* Aim of the task
Exact copies of the lines below are the goal; any images in them are dropped.

* Working data

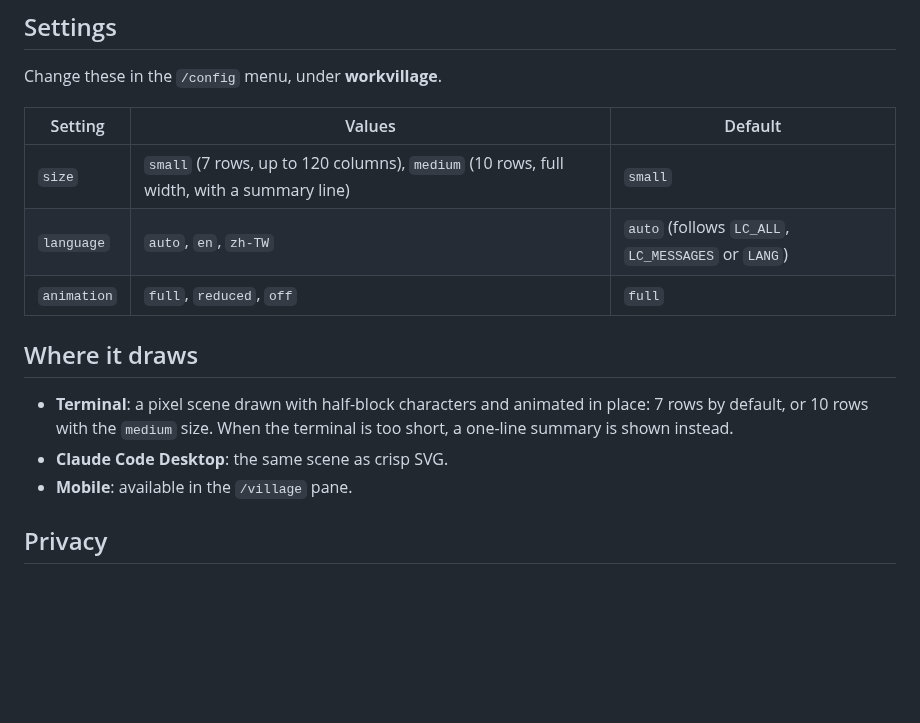
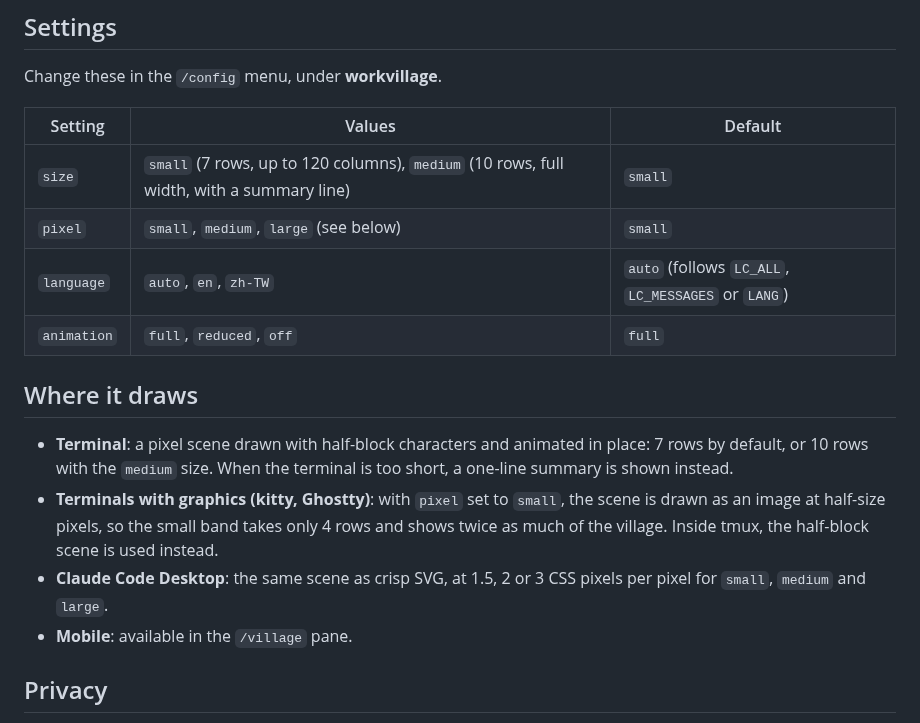
Before and after one commit to JimmyCodeWork/WorkVillage, a Markdown page: README.md, the part around the change. Drawn GitHub-style; blank space fills up the shorter version.

```diff
--- a/README.md
+++ b/README.md
@@ -67,6 +67,7 @@ Change these in the `/config` menu, under **workvillage**.
 | Setting | Values | Default |
 | --- | --- | --- |
 | `size` | `small` (7 rows, up to 120 columns), `medium` (10 rows, full width, with a summary line) | `small` |
+| `pixel` | `small`, `medium`, `large` (see below) | `small` |
 | `language` | `auto`, `en`, `zh-TW` | `auto` (follows `LC_ALL`, `LC_MESSAGES` or `LANG`) |
 | `animation` | `full`, `reduced`, `off` | `full` |
 
@@ -75,7 +76,11 @@ Change these in the `/config` menu, under **workvillage**.
 - **Terminal**: a pixel scene drawn with half-block characters and animated in place: 7 rows by
   default, or 10 rows with the `medium` size. When the terminal is too short, a one-line summary is
   shown instead.
-- **Claude Code Desktop**: the same scene as crisp SVG.
+- **Terminals with graphics (kitty, Ghostty)**: with `pixel` set to `small`, the scene is drawn as an
+  image at half-size pixels, so the small band takes only 4 rows and shows twice as much of the
+  village. Inside tmux, the half-block scene is used instead.
+- **Claude Code Desktop**: the same scene as crisp SVG, at 1.5, 2 or 3 CSS pixels per pixel for
+  `small`, `medium` and `large`.
 - **Mobile**: available in the `/village` pane.
 
 ## Privacy
```
Also changed, not shown: CHANGELOG.md (+2 -0 lines), README.zh-TW.md (+5 -1 lines), docs/images/04-village-fine.png (added), 7 other files.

* Task output
Before and after one commit to JimmyCodeWork/WorkVillage, a Markdown page: README.md, the part around the change. Drawn GitHub-style; blank space fills up the shorter version.

```diff
--- a/README.md
+++ b/README.md
@@ -67,6 +67,7 @@ Change these in the `/config` menu, under **workvillage**.
 | Setting | Values | Default |
 | --- | --- | --- |
 | `size` | `small` (7 rows, up to 120 columns), `medium` (10 rows, full width, with a summary line) | `small` |
+| `pixel` | `small`, `medium`, `large` (see below) | `small` |
 | `language` | `auto`, `en`, `zh-TW` | `auto` (follows `LC_ALL`, `LC_MESSAGES` or `LANG`) |
 | `animation` | `full`, `reduced`, `off` | `full` |
 
@@ -75,7 +76,11 @@ Change these in the `/config` menu, under **workvillage**.
 - **Terminal**: a pixel scene drawn with half-block characters and animated in place: 7 rows by
   default, or 10 rows with the `medium` size. When the terminal is too short, a one-line summary is
   shown instead.
-- **Claude Code Desktop**: the same scene as crisp SVG.
+- **Terminals with graphics (kitty, Ghostty)**: with `pixel` set to `small`, the scene is drawn as an
+  image at half-size pixels, so the small band takes only 4 rows and shows twice as much of the
+  village. Inside tmux, the half-block scene is used instead.
+- **Claude Code Desktop**: the same scene as crisp SVG, at 1.5, 2 or 3 CSS pixels per pixel for
+  `small`, `medium` and `large`.
 - **Mobile**: available in the `/village` pane.
 
 ## Privacy
```
Also changed, not shown: CHANGELOG.md (+2 -0 lines), README.zh-TW.md (+5 -1 lines), docs/images/04-village-fine.png (added), 7 other files.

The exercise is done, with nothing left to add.